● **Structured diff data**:
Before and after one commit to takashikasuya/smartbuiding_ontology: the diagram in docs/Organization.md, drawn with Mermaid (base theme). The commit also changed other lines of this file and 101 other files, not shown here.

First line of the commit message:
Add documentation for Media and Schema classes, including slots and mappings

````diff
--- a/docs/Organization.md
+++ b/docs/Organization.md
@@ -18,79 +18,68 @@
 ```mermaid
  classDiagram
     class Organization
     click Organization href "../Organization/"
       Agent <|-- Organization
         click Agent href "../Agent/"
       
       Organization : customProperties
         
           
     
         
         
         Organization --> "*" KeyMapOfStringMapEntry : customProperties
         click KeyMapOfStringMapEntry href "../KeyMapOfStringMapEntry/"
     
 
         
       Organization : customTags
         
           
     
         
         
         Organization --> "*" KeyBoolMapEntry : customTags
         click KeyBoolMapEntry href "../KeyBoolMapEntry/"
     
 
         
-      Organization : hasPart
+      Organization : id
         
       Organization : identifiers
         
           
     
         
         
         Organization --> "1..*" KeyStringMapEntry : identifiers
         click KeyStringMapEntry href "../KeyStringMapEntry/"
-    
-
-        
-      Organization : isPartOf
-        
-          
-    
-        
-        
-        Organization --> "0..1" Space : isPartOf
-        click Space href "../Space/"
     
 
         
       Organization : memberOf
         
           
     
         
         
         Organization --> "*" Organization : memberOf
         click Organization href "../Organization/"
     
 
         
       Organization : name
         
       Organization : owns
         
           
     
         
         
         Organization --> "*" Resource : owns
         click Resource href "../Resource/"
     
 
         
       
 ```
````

● **Work request**:
What the task asks for is a word-for-word repeat of the lines above, from the first through the one containing "First line of".

● **Your response**:
Before and after one commit to takashikasuya/smartbuiding_ontology: the diagram in docs/Organization.md, drawn with Mermaid (base theme). The commit also changed other lines of this file and 101 other files, not shown here.

First line of the commit message:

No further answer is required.